Royal Life Saving’s annual National Drowning Report reveals a 38 per cent increase in the number of drowning deaths among children under age 5 as the total overall grew to 291.
Many drownings occurred in places largely overlooked — rivers first, followed by beaches — and improperly supervised or fenced home swimming pools remain a major concern.
Health Minister Greg Hunt, announcing a review into the country’s water-safety strategy, says the report is sobering.

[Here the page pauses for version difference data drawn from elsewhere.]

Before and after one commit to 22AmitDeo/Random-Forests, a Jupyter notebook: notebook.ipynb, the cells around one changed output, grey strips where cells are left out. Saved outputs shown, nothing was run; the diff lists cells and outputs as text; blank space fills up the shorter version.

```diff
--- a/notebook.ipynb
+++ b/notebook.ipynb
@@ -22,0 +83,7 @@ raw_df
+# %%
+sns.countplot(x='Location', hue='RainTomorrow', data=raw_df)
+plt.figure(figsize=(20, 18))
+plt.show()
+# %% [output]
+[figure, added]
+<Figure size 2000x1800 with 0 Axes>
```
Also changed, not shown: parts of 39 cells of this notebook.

“There has to be more education. There has to be better-targeted education. That’s about swimming, it’s about where to swim, and it’s about vigilance and taking care of others. I’m announcing that we will review our water-safety actions with the Australian government, the states and the volunteer sector. It’s simply something we have to do. Many times in this place, it’s too easy to look the other way or to gloss over something. There’s no glossing over 291 deaths.”
Australians aged 75 years and over also accounted for a spike in numbers, with 36 drownings.

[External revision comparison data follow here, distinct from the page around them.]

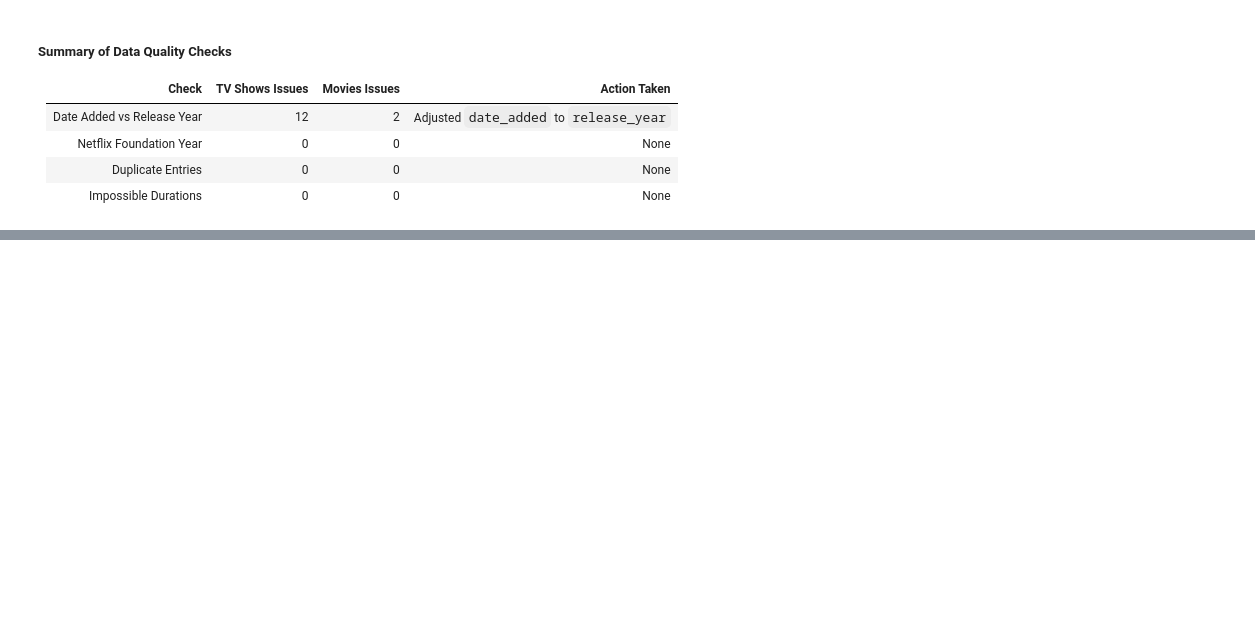
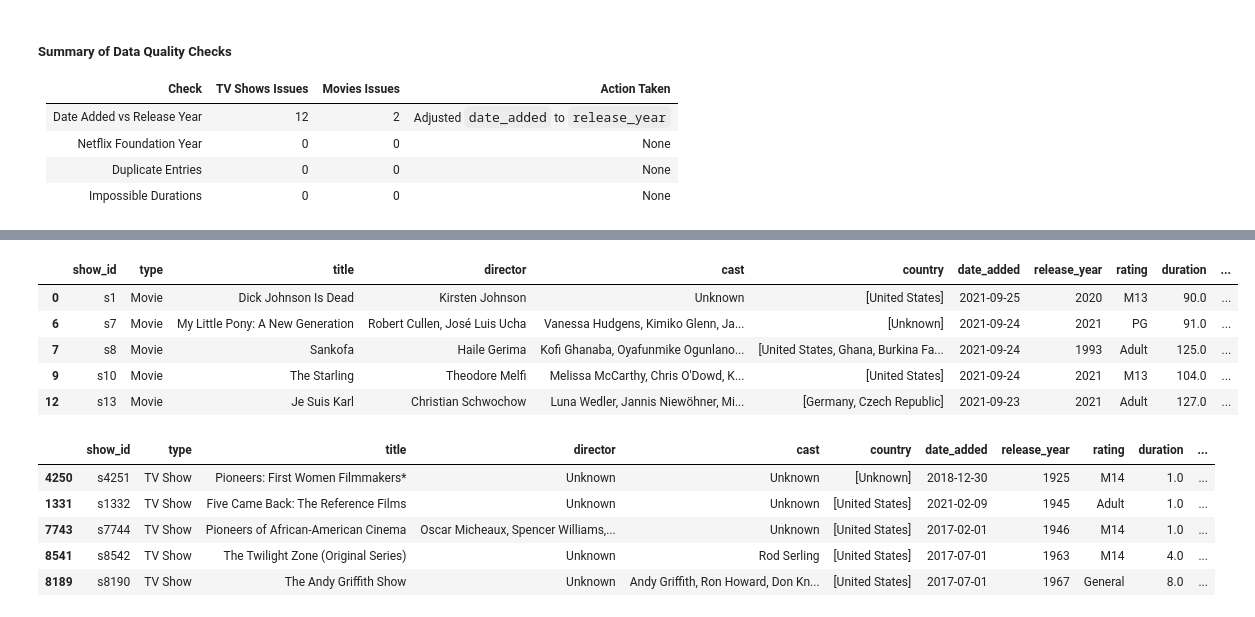
Before and after one commit to TomasrRodrigues/Netflix-Exploratory-Data-Analysis, a Jupyter notebook: NetflixEDA.ipynb, the cells around one changed output, grey strips where cells are left out. Cells and saved outputs as stored; diff of their text form; code cells hidden in the pictures; blank space fills up the shorter version.

```diff
--- a/NetflixEDA.ipynb
+++ b/NetflixEDA.ipynb
@@ -464,0 +606,36 @@ No movies with zero or negative duration were found. TV series durations have be
+# %%
+movies_df['num_genres'] = movies_df['genres'].apply(len)
+tv_series_df['num_genres'] = tv_series_df['genres'].apply(len)
+# %%
+movies_df['num_countries'] = movies_df['country'].apply(len)
+tv_series_df['num_countries'] = tv_series_df['country'].apply(len)
+# %%
+movies_df['title_length'] = movies_df['title'].str.len()
+tv_series_df['title_length'] = tv_series_df['title'].str.len()
+
+movies_df['title_words'] = movies_df['title'].str.split().str.len()
+tv_series_df['title_words'] = tv_series_df['title'].str.split().str.len()
+# %%
+def count_actors(cast):
+    if cast.strip().lower() == "unknown" or cast.strip() == "":
+        return 0
+    return len([actor.strip() for actor in cast.split(",") if actor.strip() != ""])
+
+movies_df['num_actors'] = movies_df['cast'].apply(count_actors)
+tv_series_df['num_actors'] = tv_series_df['cast'].apply(count_actors)
+# %%
+display(movies_df.head())
+display(tv_series_df.head())
+# %% [output]
+|  | show_id | type | title | director | cast | country | date_added | release_year | rating | duration | ... |
+| 0 | s1 | Movie | Dick Johnson Is Dead | Kirsten Johnson | Unknown | [United States] | 2021-09-25 | 2020 | M13 | 90.0 | ... |
+| 6 | s7 | Movie | My Little Pony: A New Generation | Robert Cullen, José Luis Ucha | Vanessa Hudgens, Kimiko Glenn, Ja... | [Unknown] | 2021-09-24 | 2021 | PG | 91.0 | ... |
+| 7 | s8 | Movie | Sankofa | Haile Gerima | Kofi Ghanaba, Oyafunmike Ogunlano... | [United States, Ghana, Burkina Fa... | 2021-09-24 | 1993 | Adult | 125.0 | ... |
+| 9 | s10 | Movie | The Starling | Theodore Melfi | Melissa McCarthy, Chris O'Dowd, K... | [United States] | 2021-09-24 | 2021 | M13 | 104.0 | ... |
+| 12 | s13 | Movie | Je Suis Karl | Christian Schwochow | Luna Wedler, Jannis Niewöhner, Mi... | [Germany, Czech Republic] | 2021-09-23 | 2021 | Adult | 127.0 | ... |
+|  | show_id | type | title | director | cast | country | date_added | release_year | rating | duration | ... |
+| 4250 | s4251 | TV Show | Pioneers: First Women Filmmakers* | Unknown | Unknown | [Unknown] | 2018-12-30 | 1925 | M14 | 1.0 | ... |
+| 1331 | s1332 | TV Show | Five Came Back: The Reference Films | Unknown | Unknown | [United States] | 2021-02-09 | 1945 | Adult | 1.0 | ... |
+| 7743 | s7744 | TV Show | Pioneers of African-American Cinema | Oscar Micheaux, Spencer Williams,... | Unknown | [United States] | 2017-02-01 | 1946 | M14 | 1.0 | ... |
+| 8541 | s8542 | TV Show | The Twilight Zone (Original Series) | Unknown | Rod Serling | [United States] | 2017-07-01 | 1963 | M14 | 4.0 | ... |
+| 8189 | s8190 | TV Show | The Andy Griffith Show | Unknown | Andy Griffith, Ron Howard, Don Kn... | [United States] | 2017-07-01 | 1967 | General | 8.0 | ... |
```
Also changed, not shown: parts of 18 cells of this notebook.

The principal research associate with Life Saving Victoria, Dr Bernadette Matthews, says older people may not realise their levels of fitness have declined.

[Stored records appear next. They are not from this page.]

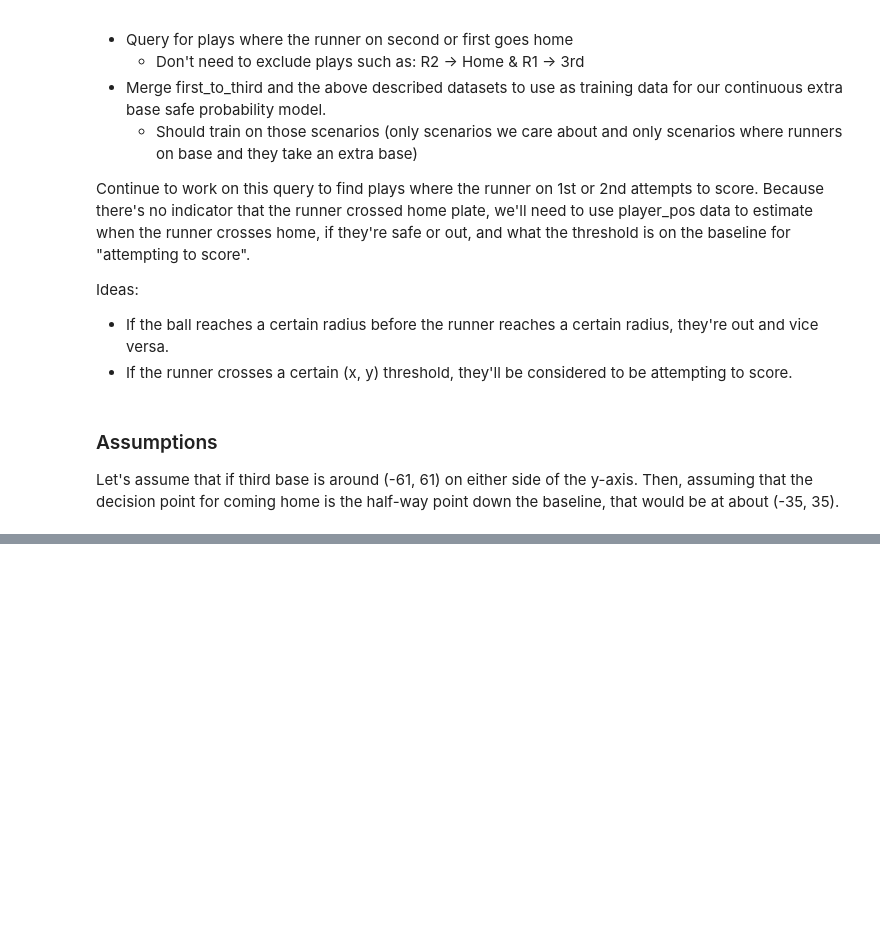
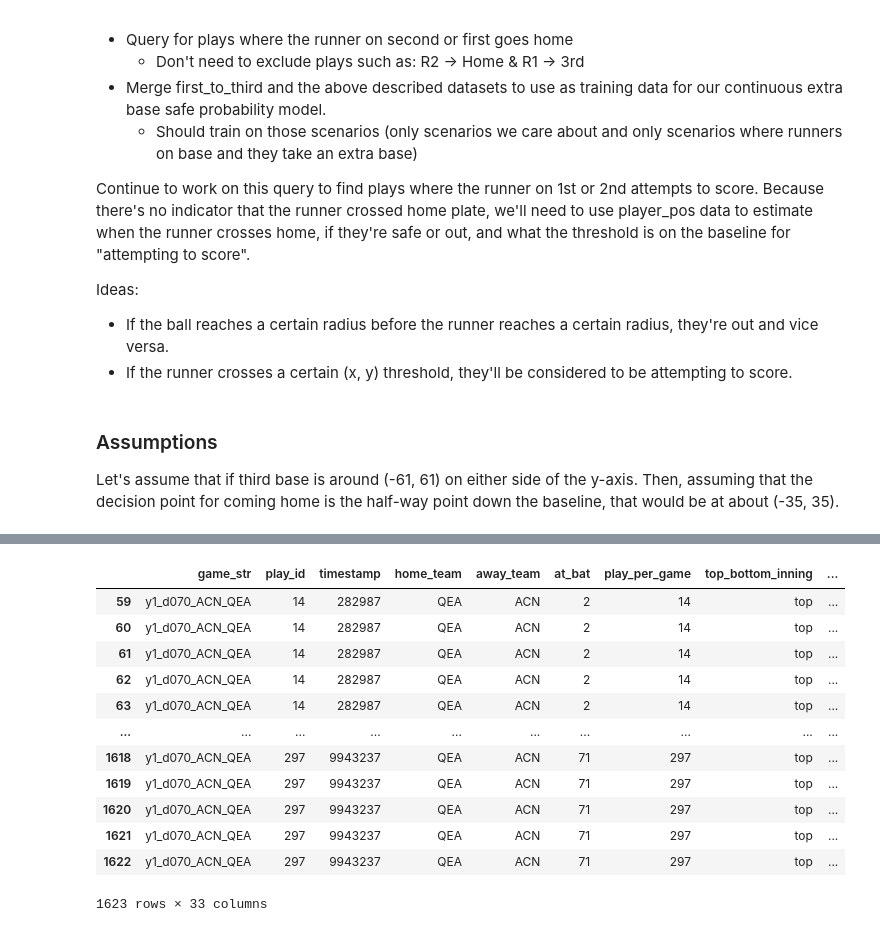
Before and after one commit to alexfrederick1/The-Man-in-the-Middle, a Jupyter notebook: extra_base.ipynb, the cells around one changed output, grey strips where cells are left out. Saved outputs shown, nothing was run; the diff lists cells and outputs as text; code cells hidden in the pictures; blank space fills up the shorter version.

Commit message:
found extra base taken attempts

```diff
--- a/extra_base.ipynb
+++ b/extra_base.ipynb
@@ -329,0 +328,60 @@ first_or_second_coming_home
+# %%
+going_home_limit_x = -35
+going_home_limit_y = 35
+#Runners attempting to score will travel x > -35 and y < 35
+
+going_three_limit_x = -35
+going_three_limit_y = 98
+#Runners going to third will travel x < -35 and y < 98
+
+#helper function that will apply to the player_coordinate column, searching such that any tuple of coordinates surpasses a certain threshold
+def going_home(player_coordinates, x_threshold=going_home_limit_x, y_threshold=going_home_limit_y):
+    return any(x > x_threshold and y < y_threshold for x, y in player_coordinates)
+
+first_or_second_coordinates['attempted_to_score'] = first_or_second_coordinates['player_coordinates'].apply(going_home)
+
+##Reforming dataset to only apply function to baserunners (11, 12, 13 in player_position) and separate copied datasets
+to_explode = first_or_second_coordinates[(first_or_second_coordinates['player_position'].isin([11, 12]))].copy()
+rest = first_or_second_coordinates[~first_or_second_coordinates['player_position'].isin([11, 12])].copy()
+
+#idrk what this does but chat told me to
+to_explode = to_explode.explode('attempted_to_score')
+rest['attempted_to_score'] = None
+
+#merging and reformatting dataset
+going_home = pd.concat([to_explode, rest], ignore_index=True)
+going_home = going_home.sort_values(by=['timestamp', 'player_position'])
+
+########
+## Same format but for going to third (only applicable to runners on first)
+########
+
+def going_three(player_coordinates, x_threshold=going_three_limit_x, y_threshold=going_three_limit_y):
+    return any(x < x_threshold and y < y_threshold for x, y in player_coordinates)
+
+going_home['attempted_for_third'] = going_home['player_coordinates'].apply(going_three)
+
+to_explode = going_home[(going_home['player_position'] == 11)].copy()
+rest = going_home[(going_home['player_position'] != 11)].copy()
+
+to_explode = to_explode.explode('attempted_for_third')
+rest['attempted_for_third'] = None
+
+extra_base_v2 = pd.concat([to_explode, rest], ignore_index=True)
+extra_base_v2 = extra_base_v2.sort_values(by=['timestamp', 'player_position'])
+
+extra_base_v2
+# %% [output]
+|  | game_str | play_id | timestamp | home_team | away_team | at_bat | play_per_game | top_bottom_inning | ... |
+| 59 | y1_d070_ACN_QEA | 14 | 282987 | QEA | ACN | 2 | 14 | top | ... |
+| 60 | y1_d070_ACN_QEA | 14 | 282987 | QEA | ACN | 2 | 14 | top | ... |
+| 61 | y1_d070_ACN_QEA | 14 | 282987 | QEA | ACN | 2 | 14 | top | ... |
+| 62 | y1_d070_ACN_QEA | 14 | 282987 | QEA | ACN | 2 | 14 | top | ... |
+| 63 | y1_d070_ACN_QEA | 14 | 282987 | QEA | ACN | 2 | 14 | top | ... |
+| ... | ... | ... | ... | ... | ... | ... | ... | ... | ... |
+| 1618 | y1_d070_ACN_QEA | 297 | 9943237 | QEA | ACN | 71 | 297 | top | ... |
+| 1619 | y1_d070_ACN_QEA | 297 | 9943237 | QEA | ACN | 71 | 297 | top | ... |
+| 1620 | y1_d070_ACN_QEA | 297 | 9943237 | QEA | ACN | 71 | 297 | top | ... |
+| 1621 | y1_d070_ACN_QEA | 297 | 9943237 | QEA | ACN | 71 | 297 | top | ... |
+| 1622 | y1_d070_ACN_QEA | 297 | 9943237 | QEA | ACN | 71 | 297 | top | ... |
+1623 rows × 33 columns
```
Also changed, not shown: parts of 5 cells of this notebook.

She also points out the hidden dangers some medications pose, such as increasing the risk of falling.
“People often think that it’s typically young people, but we do see a number of adults over the age of 75 years drowning, and so it was quite concerning to see a 38 per cent increase in older adults drowning nationally. And so that highlights the need for all Australians to be aware of the increased drowning risk associated with pre-existing medical conditions and the impacts of medications and dangers of swimming alone.”
The report is the first to look at both drownings and near-drownings.
The Society estimates close to 700 people were hospitalised after such incidents, with many non-fatal cases requiring ongoing medical treatment.
Dr Matthews says the drowning victims are not the only ones affected.
“So there can be long-term brain damage. There’s also the ongoing trauma to the families and everyone involved in such an incident. So we really thought that it’s important to broaden the picture of drowning to show that there are multiple effects on many different people in our community.”
The changing make-up of Australian society provides a unique challenge.
The national manager of research and policy with the Royal Life Saving Society of Australia, Amy Peden, says people from overseas account for over 30 per cent of drownings.
In the past 12 months, 20 international tourists drowned in Australian waterways, almost all of them from European or Asian countries.
And Ms Peden says new migrants can lack an understanding of water safety.
“People who’ve migrated to Australia might have come as asylum seekers, refugees. They have other priorities when they resettle in Australia — learning the language, getting a job, getting into school, learning their way around. So water safety’s not often a priority. But we are working with those communities, because we want them to enjoy our waterways as well.”